• Excerpted records:
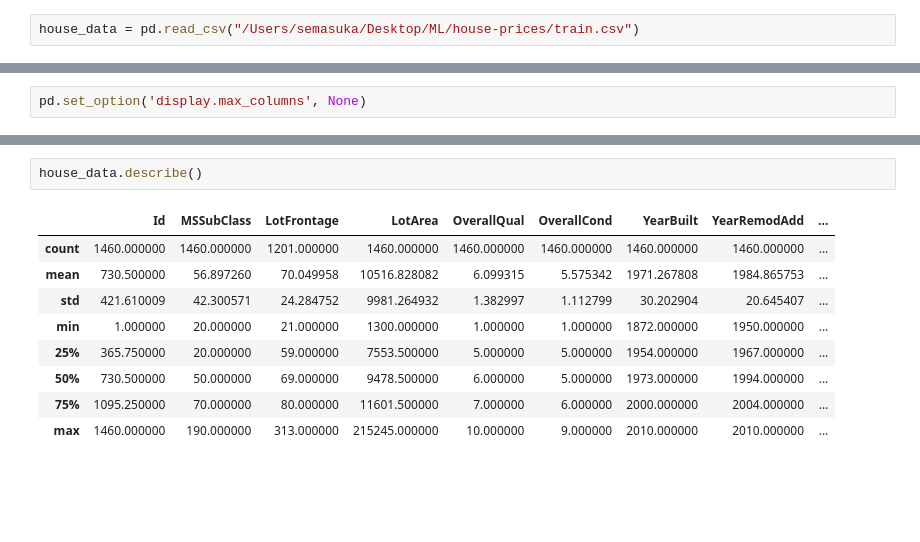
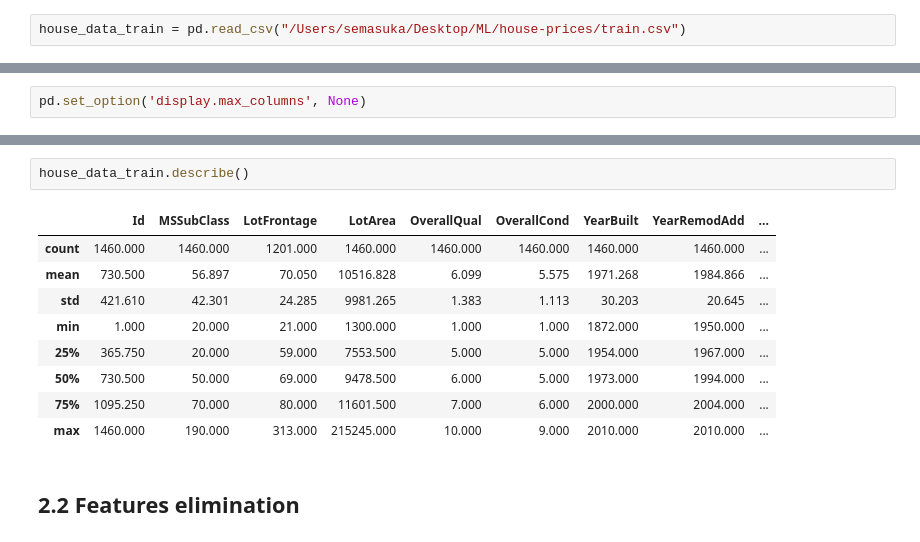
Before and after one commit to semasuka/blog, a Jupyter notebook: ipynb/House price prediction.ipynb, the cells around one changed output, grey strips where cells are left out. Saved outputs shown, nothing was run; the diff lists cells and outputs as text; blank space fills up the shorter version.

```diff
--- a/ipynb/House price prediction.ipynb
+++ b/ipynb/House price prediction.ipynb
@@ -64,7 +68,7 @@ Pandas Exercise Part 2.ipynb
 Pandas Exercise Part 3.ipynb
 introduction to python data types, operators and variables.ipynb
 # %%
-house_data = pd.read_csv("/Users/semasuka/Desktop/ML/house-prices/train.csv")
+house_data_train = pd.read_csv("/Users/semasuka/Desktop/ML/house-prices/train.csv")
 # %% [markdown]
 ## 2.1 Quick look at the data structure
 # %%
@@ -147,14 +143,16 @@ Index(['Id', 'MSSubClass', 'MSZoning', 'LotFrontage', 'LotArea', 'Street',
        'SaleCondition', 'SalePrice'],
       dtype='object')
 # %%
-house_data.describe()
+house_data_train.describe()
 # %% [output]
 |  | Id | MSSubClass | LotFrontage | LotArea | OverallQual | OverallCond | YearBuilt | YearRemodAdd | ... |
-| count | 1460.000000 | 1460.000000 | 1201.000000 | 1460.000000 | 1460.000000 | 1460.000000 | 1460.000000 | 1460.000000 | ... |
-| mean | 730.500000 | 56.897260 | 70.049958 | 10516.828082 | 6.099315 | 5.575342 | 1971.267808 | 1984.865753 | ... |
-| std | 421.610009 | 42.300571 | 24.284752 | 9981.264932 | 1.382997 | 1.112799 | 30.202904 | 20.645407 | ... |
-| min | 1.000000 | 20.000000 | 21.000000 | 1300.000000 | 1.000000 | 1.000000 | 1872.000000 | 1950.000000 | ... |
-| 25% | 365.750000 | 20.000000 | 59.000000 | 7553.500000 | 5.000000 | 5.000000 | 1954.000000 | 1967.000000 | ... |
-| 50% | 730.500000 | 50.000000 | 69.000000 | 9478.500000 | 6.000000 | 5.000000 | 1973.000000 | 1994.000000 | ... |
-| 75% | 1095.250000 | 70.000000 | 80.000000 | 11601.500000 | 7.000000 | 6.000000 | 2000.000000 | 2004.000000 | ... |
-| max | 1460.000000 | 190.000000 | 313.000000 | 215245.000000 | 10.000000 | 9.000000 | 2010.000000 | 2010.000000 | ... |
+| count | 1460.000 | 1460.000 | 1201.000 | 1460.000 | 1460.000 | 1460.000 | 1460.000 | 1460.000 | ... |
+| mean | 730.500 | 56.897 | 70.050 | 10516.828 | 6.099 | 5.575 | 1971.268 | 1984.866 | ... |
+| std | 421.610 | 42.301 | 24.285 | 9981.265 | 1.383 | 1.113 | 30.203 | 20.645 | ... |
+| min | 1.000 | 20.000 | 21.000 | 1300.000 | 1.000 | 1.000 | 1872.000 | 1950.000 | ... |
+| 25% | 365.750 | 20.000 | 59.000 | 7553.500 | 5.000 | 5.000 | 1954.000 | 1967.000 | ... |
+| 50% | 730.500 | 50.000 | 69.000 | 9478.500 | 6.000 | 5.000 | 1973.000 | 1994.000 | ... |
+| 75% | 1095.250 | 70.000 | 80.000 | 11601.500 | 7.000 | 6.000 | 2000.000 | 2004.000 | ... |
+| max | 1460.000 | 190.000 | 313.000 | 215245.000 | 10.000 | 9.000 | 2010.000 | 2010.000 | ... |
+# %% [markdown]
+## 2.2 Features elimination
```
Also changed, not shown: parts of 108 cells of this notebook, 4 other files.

• Work required:
Starting at the first entry above and ending at the last, write everything out exactly except the pictures.

• Written response:
Before and after one commit to semasuka/blog, a Jupyter notebook: ipynb/House price prediction.ipynb, the cells around one changed output, grey strips where cells are left out. Saved outputs shown, nothing was run; the diff lists cells and outputs as text; blank space fills up the shorter version.

```diff
--- a/ipynb/House price prediction.ipynb
+++ b/ipynb/House price prediction.ipynb
@@ -64,7 +68,7 @@ Pandas Exercise Part 2.ipynb
 Pandas Exercise Part 3.ipynb
 introduction to python data types, operators and variables.ipynb
 # %%
-house_data = pd.read_csv("/Users/semasuka/Desktop/ML/house-prices/train.csv")
+house_data_train = pd.read_csv("/Users/semasuka/Desktop/ML/house-prices/train.csv")
 # %% [markdown]
 ## 2.1 Quick look at the data structure
 # %%
@@ -147,14 +143,16 @@ Index(['Id', 'MSSubClass', 'MSZoning', 'LotFrontage', 'LotArea', 'Street',
        'SaleCondition', 'SalePrice'],
       dtype='object')
 # %%
-house_data.describe()
+house_data_train.describe()
 # %% [output]
 |  | Id | MSSubClass | LotFrontage | LotArea | OverallQual | OverallCond | YearBuilt | YearRemodAdd | ... |
-| count | 1460.000000 | 1460.000000 | 1201.000000 | 1460.000000 | 1460.000000 | 1460.000000 | 1460.000000 | 1460.000000 | ... |
-| mean | 730.500000 | 56.897260 | 70.049958 | 10516.828082 | 6.099315 | 5.575342 | 1971.267808 | 1984.865753 | ... |
-| std | 421.610009 | 42.300571 | 24.284752 | 9981.264932 | 1.382997 | 1.112799 | 30.202904 | 20.645407 | ... |
-| min | 1.000000 | 20.000000 | 21.000000 | 1300.000000 | 1.000000 | 1.000000 | 1872.000000 | 1950.000000 | ... |
-| 25% | 365.750000 | 20.000000 | 59.000000 | 7553.500000 | 5.000000 | 5.000000 | 1954.000000 | 1967.000000 | ... |
-| 50% | 730.500000 | 50.000000 | 69.000000 | 9478.500000 | 6.000000 | 5.000000 | 1973.000000 | 1994.000000 | ... |
-| 75% | 1095.250000 | 70.000000 | 80.000000 | 11601.500000 | 7.000000 | 6.000000 | 2000.000000 | 2004.000000 | ... |
-| max | 1460.000000 | 190.000000 | 313.000000 | 215245.000000 | 10.000000 | 9.000000 | 2010.000000 | 2010.000000 | ... |
+| count | 1460.000 | 1460.000 | 1201.000 | 1460.000 | 1460.000 | 1460.000 | 1460.000 | 1460.000 | ... |
+| mean | 730.500 | 56.897 | 70.050 | 10516.828 | 6.099 | 5.575 | 1971.268 | 1984.866 | ... |
+| std | 421.610 | 42.301 | 24.285 | 9981.265 | 1.383 | 1.113 | 30.203 | 20.645 | ... |
+| min | 1.000 | 20.000 | 21.000 | 1300.000 | 1.000 | 1.000 | 1872.000 | 1950.000 | ... |
+| 25% | 365.750 | 20.000 | 59.000 | 7553.500 | 5.000 | 5.000 | 1954.000 | 1967.000 | ... |
+| 50% | 730.500 | 50.000 | 69.000 | 9478.500 | 6.000 | 5.000 | 1973.000 | 1994.000 | ... |
+| 75% | 1095.250 | 70.000 | 80.000 | 11601.500 | 7.000 | 6.000 | 2000.000 | 2004.000 | ... |
+| max | 1460.000 | 190.000 | 313.000 | 215245.000 | 10.000 | 9.000 | 2010.000 | 2010.000 | ... |
+# %% [markdown]
+## 2.2 Features elimination
```
Also changed, not shown: parts of 108 cells of this notebook, 4 other files.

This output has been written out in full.